"We have revealed this canyon like no one before us." So proclaims Olivier de Goursac, a French spatial imaging specialist who, along with colleague Adrian Lark, produced the spectacular image (left) of Mars' Valles Marineris, or Mariner Valley. Named for the Mariner 9 satellite that first revealed it some three decades ago, the chasm is often called the Martian Grand Canyon, though at 2,500 miles long, it is actually five times longer (about the span of the continental United States) and as much as four times deeper than Earth's. The image is based largely on satellite data produced by the Mars Orbiter Laser Altimeter (MOLA), an instrument that was launched aboard the Mars Global Surveyor spacecraft in 1996. MOLA measures Martian topography by transmitting a laser beam and tracking the time the beam takes to reach the planet's surface, bounce off, and return (the longer it takes, the lower the altitude of the surface measured). De Goursac and Lark combined that data with evidence about the Martian surface and then used imaging software to generate the landscape. The final result, says de Goursac, astonished even its creators.
How much does this rendering look like the real thing? "The gross features are right," says NASA's David Smith, chief scientist on the MOLA project. "But the colors are artificial and the texture has nothing to do with MOLA data." De Goursac agrees. He says he chose a yellowish-brown color to match color-balanced pictures of Mars taken by the Viking lander in 1976 and the Pathfinder satellite in 1997. The image also reflects evidence that about 30 percent of Martian terrain is covered with stones, and dust on the horizon reflects what's known about Mars' atmosphere. Smith cautions that the height of the mountains may be exaggerated due to distortions that can occur in altimeter readings. But he adds that he has spoken to de Goursac about the methods used in creating the image and "can't see anything wrong with their protocol."

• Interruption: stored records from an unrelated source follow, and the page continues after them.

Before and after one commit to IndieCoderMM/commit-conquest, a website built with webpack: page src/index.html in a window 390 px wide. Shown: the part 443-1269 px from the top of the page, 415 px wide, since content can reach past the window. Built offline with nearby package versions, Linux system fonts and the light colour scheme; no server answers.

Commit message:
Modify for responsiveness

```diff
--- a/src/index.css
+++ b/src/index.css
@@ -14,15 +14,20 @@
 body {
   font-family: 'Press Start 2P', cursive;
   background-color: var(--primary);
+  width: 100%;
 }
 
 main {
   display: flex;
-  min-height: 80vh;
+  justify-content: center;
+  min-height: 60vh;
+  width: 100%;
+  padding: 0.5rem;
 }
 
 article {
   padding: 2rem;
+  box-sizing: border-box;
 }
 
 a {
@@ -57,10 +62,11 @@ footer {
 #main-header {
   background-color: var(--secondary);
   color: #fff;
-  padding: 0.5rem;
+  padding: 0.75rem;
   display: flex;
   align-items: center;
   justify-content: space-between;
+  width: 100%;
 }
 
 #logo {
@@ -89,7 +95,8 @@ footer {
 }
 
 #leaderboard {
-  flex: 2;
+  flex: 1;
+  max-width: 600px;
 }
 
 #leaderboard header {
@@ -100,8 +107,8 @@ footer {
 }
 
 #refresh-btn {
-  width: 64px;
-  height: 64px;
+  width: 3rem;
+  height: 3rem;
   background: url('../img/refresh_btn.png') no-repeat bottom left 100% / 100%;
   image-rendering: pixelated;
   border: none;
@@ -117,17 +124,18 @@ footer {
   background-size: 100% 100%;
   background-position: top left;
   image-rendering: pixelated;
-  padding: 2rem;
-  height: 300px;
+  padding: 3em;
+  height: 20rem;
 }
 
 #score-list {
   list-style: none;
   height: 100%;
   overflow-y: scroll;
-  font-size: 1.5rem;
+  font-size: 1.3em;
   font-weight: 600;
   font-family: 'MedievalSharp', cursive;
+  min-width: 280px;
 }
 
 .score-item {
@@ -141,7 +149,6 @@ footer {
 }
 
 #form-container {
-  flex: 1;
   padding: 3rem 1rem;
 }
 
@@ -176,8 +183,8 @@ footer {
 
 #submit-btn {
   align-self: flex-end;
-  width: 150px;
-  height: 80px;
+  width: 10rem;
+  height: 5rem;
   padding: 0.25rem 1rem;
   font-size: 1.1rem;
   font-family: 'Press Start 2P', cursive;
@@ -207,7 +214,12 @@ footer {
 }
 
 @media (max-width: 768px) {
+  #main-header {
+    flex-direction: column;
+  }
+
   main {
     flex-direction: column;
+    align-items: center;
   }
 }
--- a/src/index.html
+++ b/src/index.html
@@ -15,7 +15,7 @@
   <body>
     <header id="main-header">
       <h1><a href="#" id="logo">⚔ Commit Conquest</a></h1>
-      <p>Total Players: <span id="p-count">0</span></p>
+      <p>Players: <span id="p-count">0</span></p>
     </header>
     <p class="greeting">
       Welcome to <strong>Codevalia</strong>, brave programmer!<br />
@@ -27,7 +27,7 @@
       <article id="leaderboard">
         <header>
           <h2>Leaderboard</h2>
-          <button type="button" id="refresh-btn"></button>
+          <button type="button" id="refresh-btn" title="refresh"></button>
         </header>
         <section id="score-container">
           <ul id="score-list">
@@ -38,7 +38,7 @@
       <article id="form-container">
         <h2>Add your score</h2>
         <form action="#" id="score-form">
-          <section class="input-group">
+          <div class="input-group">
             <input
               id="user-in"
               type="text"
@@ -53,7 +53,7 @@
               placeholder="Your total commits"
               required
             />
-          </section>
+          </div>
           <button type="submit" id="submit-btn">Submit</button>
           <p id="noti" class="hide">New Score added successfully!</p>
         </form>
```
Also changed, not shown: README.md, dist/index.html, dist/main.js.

To produce the image above (and the three images directly below this column), de Goursac and Lark began with data generated by MOLA, 1. (Second from top) The satellite's orbits are shown in red, and the Valles Marineris region is boxed in yellow. NASA scientists used the data to generate a detailed topographical map of the Martian surface, (third from top). To produce far more detailed renderings of Valles Marineris, (left, bottom, and main image, top), Lark sometimes had to supplement MOLA data with approximations. For instance, there were gaps in the instrument's readings due to interruptions in the signal. In such cases, Lark made estimations based on data from surrounding areas. Ultimately, he was able to produce a map of the Valles Marineris region based on precise altimeter readings taken every 500 meters. This map has since been checked against more recent, highly sensitive MOLA readings and found to be accurate.

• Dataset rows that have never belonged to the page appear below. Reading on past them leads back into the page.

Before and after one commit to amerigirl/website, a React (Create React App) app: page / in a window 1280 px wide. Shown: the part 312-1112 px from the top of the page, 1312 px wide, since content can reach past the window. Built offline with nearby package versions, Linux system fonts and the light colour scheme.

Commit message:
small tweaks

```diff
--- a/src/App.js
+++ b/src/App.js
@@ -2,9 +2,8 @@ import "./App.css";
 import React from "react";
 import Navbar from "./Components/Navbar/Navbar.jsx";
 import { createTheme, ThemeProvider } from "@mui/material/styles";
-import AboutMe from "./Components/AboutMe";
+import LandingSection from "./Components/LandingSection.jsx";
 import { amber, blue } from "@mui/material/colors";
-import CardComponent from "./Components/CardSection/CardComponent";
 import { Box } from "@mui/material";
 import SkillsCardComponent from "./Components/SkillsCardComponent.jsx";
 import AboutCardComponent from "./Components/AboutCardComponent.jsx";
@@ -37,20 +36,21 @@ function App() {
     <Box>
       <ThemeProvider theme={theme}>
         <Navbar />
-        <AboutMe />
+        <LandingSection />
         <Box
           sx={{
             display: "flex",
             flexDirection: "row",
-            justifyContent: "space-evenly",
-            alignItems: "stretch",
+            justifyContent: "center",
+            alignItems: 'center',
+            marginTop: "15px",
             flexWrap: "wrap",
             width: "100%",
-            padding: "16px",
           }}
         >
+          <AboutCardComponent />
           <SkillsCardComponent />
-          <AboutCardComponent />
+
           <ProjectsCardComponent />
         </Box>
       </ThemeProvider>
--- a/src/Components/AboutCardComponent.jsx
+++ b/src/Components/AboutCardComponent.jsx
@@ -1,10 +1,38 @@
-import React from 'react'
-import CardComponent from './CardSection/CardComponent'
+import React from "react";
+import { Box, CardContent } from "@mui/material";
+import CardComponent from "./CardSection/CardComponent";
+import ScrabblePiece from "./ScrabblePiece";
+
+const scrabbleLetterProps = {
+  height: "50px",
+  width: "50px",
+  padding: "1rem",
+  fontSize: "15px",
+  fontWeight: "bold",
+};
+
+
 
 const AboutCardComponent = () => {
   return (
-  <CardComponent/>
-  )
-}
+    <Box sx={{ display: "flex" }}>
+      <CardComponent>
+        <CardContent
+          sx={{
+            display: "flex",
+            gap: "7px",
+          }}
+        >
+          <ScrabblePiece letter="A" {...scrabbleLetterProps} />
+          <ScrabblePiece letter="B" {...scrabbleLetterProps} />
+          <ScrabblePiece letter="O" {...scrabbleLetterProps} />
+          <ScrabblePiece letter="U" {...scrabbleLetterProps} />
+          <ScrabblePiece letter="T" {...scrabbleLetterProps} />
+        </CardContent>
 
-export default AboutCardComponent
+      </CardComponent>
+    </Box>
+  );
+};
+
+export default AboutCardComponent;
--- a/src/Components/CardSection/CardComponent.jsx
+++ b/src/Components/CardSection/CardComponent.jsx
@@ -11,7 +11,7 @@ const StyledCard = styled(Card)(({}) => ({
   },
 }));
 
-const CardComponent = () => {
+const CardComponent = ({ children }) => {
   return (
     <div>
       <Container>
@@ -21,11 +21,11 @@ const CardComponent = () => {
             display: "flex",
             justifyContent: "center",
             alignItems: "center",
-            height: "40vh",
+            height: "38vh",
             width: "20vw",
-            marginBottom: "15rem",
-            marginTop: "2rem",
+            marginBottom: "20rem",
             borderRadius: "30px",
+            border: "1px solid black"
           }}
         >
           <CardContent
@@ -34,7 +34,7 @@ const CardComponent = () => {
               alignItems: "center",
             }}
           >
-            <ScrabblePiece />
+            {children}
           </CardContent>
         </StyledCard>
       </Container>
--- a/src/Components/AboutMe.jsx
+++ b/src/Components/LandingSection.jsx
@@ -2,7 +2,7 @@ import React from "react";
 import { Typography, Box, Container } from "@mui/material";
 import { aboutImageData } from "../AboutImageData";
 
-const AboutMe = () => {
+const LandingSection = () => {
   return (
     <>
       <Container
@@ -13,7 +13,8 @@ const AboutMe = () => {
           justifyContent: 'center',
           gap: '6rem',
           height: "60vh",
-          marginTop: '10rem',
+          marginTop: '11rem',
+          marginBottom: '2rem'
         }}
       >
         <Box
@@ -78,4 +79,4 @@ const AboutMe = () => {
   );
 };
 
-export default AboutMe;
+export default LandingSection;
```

To view more images, follow the link in the right column. (Images courtesy of NASA)
Five amazing, clean technologies that will set us free, in this month's energy-focused issue. Also: how to build a better bomb detector, the robotic toys that are raising your children, a human catapult, the world's smallest arcade, and much more.